Commonwealth Alternative Care officials at a recent meeting said their pharmacy and retail store in Brockton will open in about seven months, while Noble told The Enterprise earlier this year that it would take three or four months to add recreational sales once die City The council has ended the regulation process and ended the moratorium.
A similar dynamic that emerged during prohibition in 1920 – doctors could prescribe alcohol such as whiskey and brandy to patients for medicinal purposes – is playing out with the legalization of recreational marijuana.
Most of the states that now allow recreational marijuana – including Massachusetts – had first legalized medical marijuana. Doctors can now prescribe medical marijuana cards that give patients access to products in pharmacies, which are essentially marijuana dispensaries. And as with post-ban prescriptions, medical marijuana sales have been declining in other states where recreational marijuana sales have been legal for more than a year.
Unlike the medical alcohol market of the 1920s, however, marijuana advocates believe that access to cheaper, stronger marijuana products – along with a growing scientific community supporting its medicinal value – could help keep the medical marijuana market going well into the future to stay afloat.
“I believe the (recreational) market will grow the medical market,” said Angela Brown, co-founder and president of T. Bear Inc.
The Wareham-based marijuana products maker recently obtained a provisional license to buy marijuana from licensed growers, make marijuana products – such as concentrates and candies – and sell them to retailers.
The company is renovating an 8,000-square-foot facility on Cranberry Highway with the goal of opening this spring. Brown’s optimism about the future of the medical market is based on a number of indicators, including the increasing number of dispensaries – selling medical marijuana – that have opened since recreational marijuana was approved in 2016.
New rules also allow medical and recreational marijuana to be sold from the same building – from different outlets – which Brown believes will expand access to both branches of the marijuana industry.
“There won’t be this location restriction,” she added. “There will be a whole ecosystem.”
So far, the number of medical marijuana patients buying drugs in Massachusetts continues to grow. In November, 36,837 patients bought medical marijuana, more than double the 17,241 patients counted in November 2016, when recreational marijuana was approved by voters, according to the Massachusetts Department of Public Health data.
The uptrend could certainly change in the future considering retail sales first started in November.

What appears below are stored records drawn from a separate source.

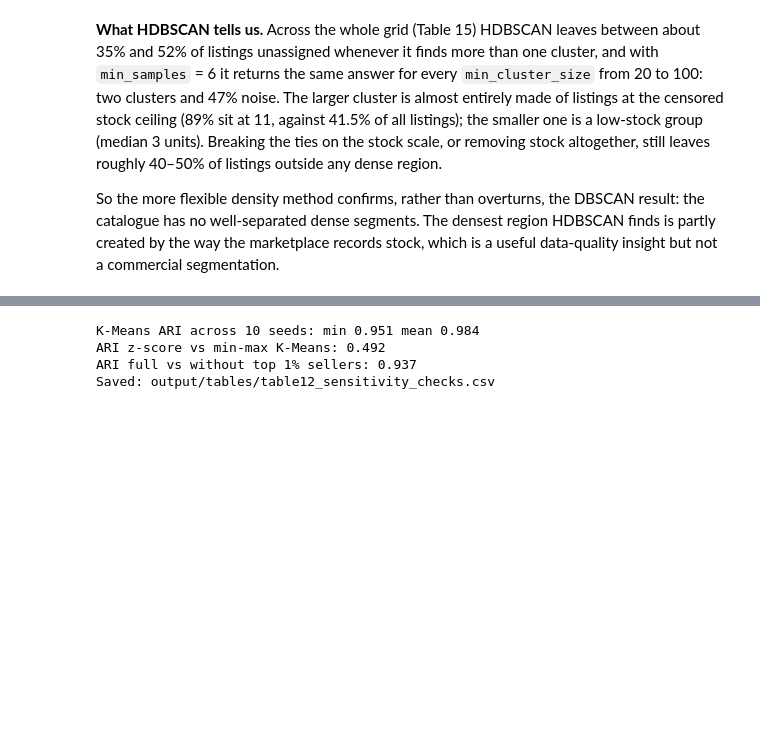
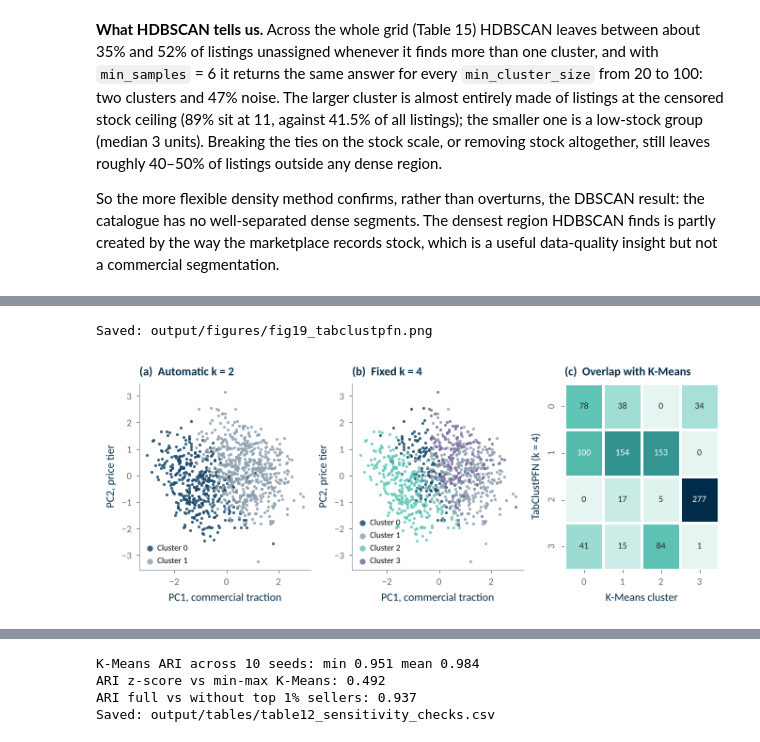
Before and after one commit to kvmmn/_COM7022_MachineLearning, a Jupyter notebook: COM7022 - Assignment/COM7022_Clustering_25199053.ipynb, the cells around one changed output, grey strips where cells are left out. Drawn from its saved outputs; the diff is of its cells as text; code cells hidden in the pictures; blank space fills up the shorter version.

```diff
--- a/COM7022 - Assignment/COM7022_Clustering_25199053.ipynb
+++ b/COM7022 - Assignment/COM7022_Clustering_25199053.ipynb
@@ -1170,0 +1306,20 @@ So the more flexible density method confirms, rather than overturns, the DBSCAN
+# %%
+# Figure 19: TabClustPFN partitions on the PCA plane, and how the k = 4 version maps onto K-Means
+fig, axes = plt.subplots(1, 3, figsize=(TEXT_WIDTH, 2.6), gridspec_kw={"width_ratios": [1, 1, 0.9]})
+tcp_colours = [MIDNIGHT_SOFT, "#8FA3B1", TIFFANY, "#7D6B9E"]   # neutral: segment colours stay reserved for K-Means
+plot_clusters_pca(axes[0], df["tabclustpfn"].values, "(a)  Automatic k = " + str(k_auto), colours=tcp_colours)
+plot_clusters_pca(axes[1], df["tabclustpfn_k4"].values, "(b)  Fixed k = " + str(K_FINAL), colours=tcp_colours)
+cross = pd.crosstab(df["tabclustpfn_k4"], df["kmeans"])
+sns.heatmap(cross, annot=True, fmt="d", cmap=ARDEN_CMAP, cbar=False, linewidths=1, linecolor="white",
+            annot_kws={"fontsize": 7}, ax=axes[2])
+axes[2].set_xlabel("K-Means cluster")
+axes[2].set_ylabel("TabClustPFN (k = 4)")
+axes[2].grid(False)
+panel(axes[2], "c", "Overlap with K-Means")
+for ax in axes[:2]:
+    ax.legend(loc="lower left", markerscale=2, fontsize=6.5, handletextpad=0.2, borderaxespad=0.1)
+save_figure(fig, "fig19_tabclustpfn.png")
+plt.show()
+# %% [output]
+Saved: output/figures/fig19_tabclustpfn.png
+[figure, added]
```
Also changed, not shown: parts of 12 cells of this notebook, 29 other files.
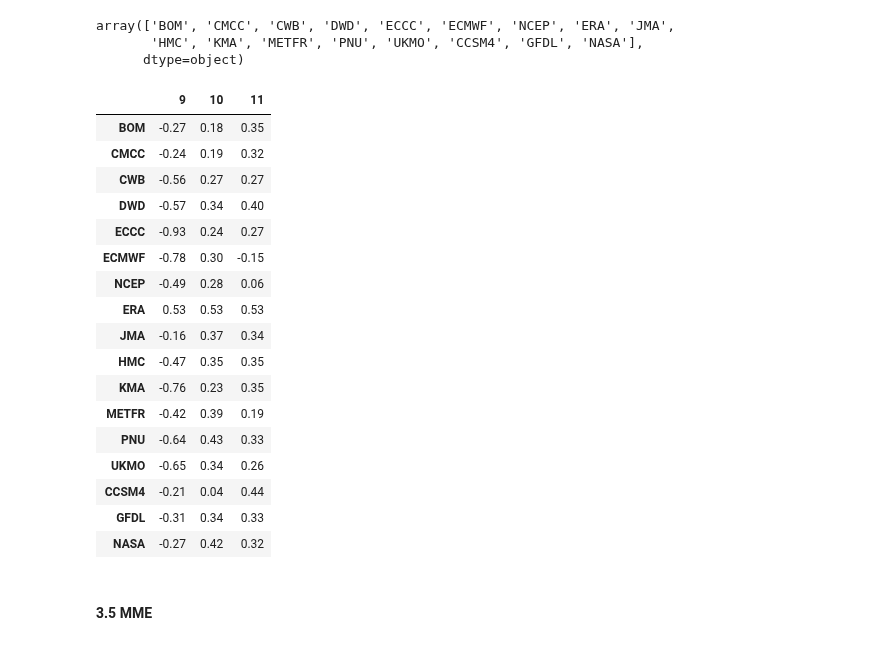
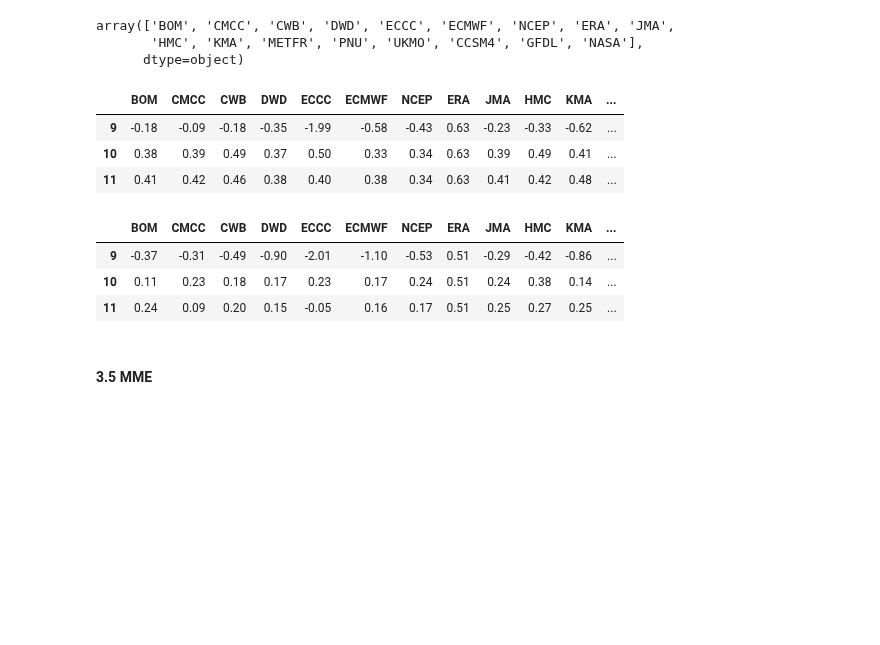
Before and after one commit to mzachow/wheat-yield-forecast-argentina, a Jupyter notebook: 4_train_model_SCM.ipynb, the cells around one changed output. Drawn from its saved outputs; the diff is of its cells as text; code cells hidden in the pictures; blank space fills up the shorter version.

```diff
--- a/train_model_SCM.ipynb
+++ b/4_train_model_SCM.ipynb
@@ -89,3 +24,11 @@ plt.show()
+# %%
+era = pd.read_csv("data/features/era_features_and_target.csv")
+nmme = pd.read_csv("nmme/data/features/bias_adjusted_nmme_features.csv").merge(era[["year", "yield [kg/ha]", "yield anomaly [%]"]], on="year", how="left")
+clik = pd.read_csv("clik-apcc/data/features/bias_adjusted_clik_features.csv").merge(era[["year", "yield [kg/ha]", "yield anomaly [%]"]], on="year", how="left")
+c3s = pd.read_csv("c3s/data/features/bias_adjusted_c3s_features.csv").merge(era[["year", "yield [kg/ha]", "yield anomaly [%]"]], on="year", how="left")
+
+x_y_cv = pd.concat([era, nmme, clik, c3s], ignore_index=True).drop_duplicates()
+x_y_cv = x_y_cv.loc[x_y_cv["year"] <= 2016].reset_index(drop=True)
 # %% [markdown]
 ### 3. Train model
 # %% [markdown]
@@ -109,9 +52,9 @@ for model in ['BOM', 'CMCC', 'CWB', 'DWD', 'ECCC', 'ECMWF', 'NCEP', 'ERA', 'JMA'
     X_rain = X.loc[:, [c for c in X.columns if ("rain" in c)]]
 
     # basis expansion to linear model
-    X_tmean_squared = pd.DataFrame(np.array(np.multiply(X_temp, X_temp)), columns=["tt_9_a", "tt_10_a", "tt_11_a", "tt_9_b", "tt_10_b", "tt_11_b"])
-    X_rain_squared = pd.DataFrame(np.array(np.multiply(X_rain, X_rain)), columns=["rr_9_a", "rr_10_a", "rr_11_a", "rr_9_b", "rr_10_b", "rr_11_b"])
-    X_tmean_times_rain = pd.DataFrame(np.multiply(np.array(X_temp), np.array(X_rain)), columns=["rt_9_a", "rt_10_a", "rt_11_a", "rt_9_b", "rt_10_b", "rt_11_b"])
+    X_tmean_squared = pd.DataFrame(np.array(np.multiply(X_temp, X_temp)), columns=["tt_8_a", "tt_9_a", "tt_10_a", "tt_11_a", "tt_8_b", "tt_9_b", "tt_10_b", "tt_11_b"])
+    X_rain_squared = pd.DataFrame(np.array(np.multiply(X_rain, X_rain)), columns=["rr_8_a", "rr_9_a", "rr_10_a", "rr_11_a", "rr_8_b", "rr_9_b", "rr_10_b", "rr_11_b"])
+    X_tmean_times_rain = pd.DataFrame(np.multiply(np.array(X_temp), np.array(X_rain)), columns=["rt_8_a", "rt_9_a", "rt_10_a", "rt_11_a", "rt_8_b", "rt_9_b", "rt_10_b", "rt_11_b"])
 
     # merge to feature dataframe
     X = (X.merge(X_tmean_squared.merge(X_rain_squared.merge(X_tmean_times_rain, left_index=True, right_index=True), left_index=True, right_index=True), left_index=True, right_index=True))
@@ -202,44 +145,55 @@ x_y_cv_expanded["model"].unique()
 array(['BOM', 'CMCC', 'CWB', 'DWD', 'ECCC', 'ECMWF', 'NCEP', 'ERA', 'JMA',
        'HMC', 'KMA', 'METFR', 'PNU', 'UKMO', 'CCSM4', 'GFDL', 'NASA'],
       dtype=object)
+# %%
+models = ['BOM', 'CMCC', 'CWB', 'DWD', 'ECCC', 'ECMWF', 'NCEP', 'ERA', 'JMA',
+       'HMC', 'KMA', 'METFR', 'PNU', 'UKMO', 'CCSM4', 'GFDL', 'NASA']
+results = pd.DataFrame(0, index=models, columns=[9, 10, 11])
+for im in [9, 10, 11]:
+    for model in models:
+        res = kfold_cross_validation(x_y_cv_expanded, model=model, init=im, no_of_features=2)
+        res = res.loc[res["year"].isin([2008, 2002, 2013, 2010, 2011, 1997])].reset_index(drop=True)
+        # rmse
+        #metric = 100 * mse(res["yield anomaly [%]"], res["predicted"], squared=False)
+        # mae
+        #metric = np.round(mae(res["predicted"], res["yield anomaly [%]"]), 4)
+        # r
+        #metric = np.round(pearsonr(res["predicted"], res["yield anomaly [%]"])[0], 2)
+        # coefficient of determination
+        metric = r2(res["yield anomaly [%]"], res["predicted"])
+
+        results.loc[model, im] = np.round(metric, 2)
+
+results.transpose()
+# %% [output]
+|  | BOM | CMCC | CWB | DWD | ECCC | ECMWF | NCEP | ERA | JMA | HMC | KMA | ... |
+| 9 | -0.18 | -0.09 | -0.18 | -0.35 | -1.99 | -0.58 | -0.43 | 0.63 | -0.23 | -0.33 | -0.62 | ... |
+| 10 | 0.38 | 0.39 | 0.49 | 0.37 | 0.50 | 0.33 | 0.34 | 0.63 | 0.39 | 0.49 | 0.41 | ... |
+| 11 | 0.41 | 0.42 | 0.46 | 0.38 | 0.40 | 0.38 | 0.34 | 0.63 | 0.41 | 0.42 | 0.48 | ... |
 # %%
 models = ['BOM', 'CMCC', 'CWB', 'DWD', 'ECCC', 'ECMWF', 'NCEP', 'ERA', 'JMA',
        'HMC', 'KMA', 'METFR', 'PNU', 'UKMO', 'CCSM4', 'GFDL', 'NASA']
 results = pd.DataFrame(0, index=models, columns=[9, 10, 11])
 for im in [9, 10, 11]:
     for model in models:
         res = kfold_cross_validation(x_y_cv_expanded, model=model, init=im, no_of_features=2)
         # rmse
         #metric = 100 * mse(res["yield anomaly [%]"], res["predicted"], squared=False)
         # mae
         #metric = np.round(mae(res["predicted"], res["yield anomaly [%]"]), 4)
         # r
         #metric = np.round(pearsonr(res["predicted"], res["yield anomaly [%]"])[0], 2)
         # coefficient of determination
         metric = r2(res["yield anomaly [%]"], res["predicted"])
 
         results.loc[model, im] = np.round(metric, 2)
 
-results
+results.transpose()
 # %% [output]
-|  | 9 | 10 | 11 |
-| BOM | -0.27 | 0.18 | 0.35 |
-| CMCC | -0.24 | 0.19 | 0.32 |
-| CWB | -0.56 | 0.27 | 0.27 |
-| DWD | -0.57 | 0.34 | 0.40 |
-| ECCC | -0.93 | 0.24 | 0.27 |
-| ECMWF | -0.78 | 0.30 | -0.15 |
-| NCEP | -0.49 | 0.28 | 0.06 |
-| ERA | 0.53 | 0.53 | 0.53 |
-| JMA | -0.16 | 0.37 | 0.34 |
-| HMC | -0.47 | 0.35 | 0.35 |
-| KMA | -0.76 | 0.23 | 0.35 |
-| METFR | -0.42 | 0.39 | 0.19 |
-| PNU | -0.64 | 0.43 | 0.33 |
-| UKMO | -0.65 | 0.34 | 0.26 |
-| CCSM4 | -0.21 | 0.04 | 0.44 |
-| GFDL | -0.31 | 0.34 | 0.33 |
-| NASA | -0.27 | 0.42 | 0.32 |
+|  | BOM | CMCC | CWB | DWD | ECCC | ECMWF | NCEP | ERA | JMA | HMC | KMA | ... |
+| 9 | -0.37 | -0.31 | -0.49 | -0.90 | -2.01 | -1.10 | -0.53 | 0.51 | -0.29 | -0.42 | -0.86 | ... |
+| 10 | 0.11 | 0.23 | 0.18 | 0.17 | 0.23 | 0.17 | 0.24 | 0.51 | 0.24 | 0.38 | 0.14 | ... |
+| 11 | 0.24 | 0.09 | 0.20 | 0.15 | -0.05 | 0.16 | 0.17 | 0.51 | 0.25 | 0.27 | 0.25 | ... |
 # %% [markdown]
 #### 3.5 MME
 # %%
```
Also changed, not shown: parts of 17 cells of this notebook, 23 other files.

But even then, some patients may remain in the medical market for other reasons, including potency. The state limits the dosage that can be used in recreational marijuana products, which medicinal products cannot. Medical treatment may still be useful for patients with certain medical conditions or those who prefer a higher dose.
Economically, some can stick with medical marijuana, which does not tax products. The leisure market, on the other hand, is taxed at 20 percent.
“There is certainly an incentive not to pay taxes, which make up 20 percent of the price of the goods. That will be the main factor in keeping the medical market going, ”said Jim Borghesani, a marijuana advocate and spokesman for the Massachusetts Recreational Marijuana Legalization Campaign.
However, patients may still want to assess their individual needs before making a decision as the medical market also comes with a cost.
New patients applying for a health insurance card require a qualifying condition and approximately $ 200 to see a doctor who will approve the health insurance card. The cost to renew this card is $ 50 per year.
To make savings in the medical market, new patients would have to spend $ 1,000 on medical marijuana products in the first year. Twenty percent of $ 1,000 is equivalent to the $ 200 spent in the doctor’s office. Each year thereafter, medical patient savings would begin after the first $ 250 is spent.
How exactly this math will affect consumer behavior in the future is difficult to predict. The CCC, which took authority over the medical market in December, declined to comment on the story.
“There are some tangible benefits to the medical market, and I think you will see an increase in the number of people getting the card because they need it and can use it,” said Brown.
Company reporter Marc Larocque contributed to this report. Cody Shepard can be reached at email@example.com. Eli Sherman is an investigative and in-depth reporter for Wicked Local and GateHouse Media. Email him at firstname.lastname@example.org.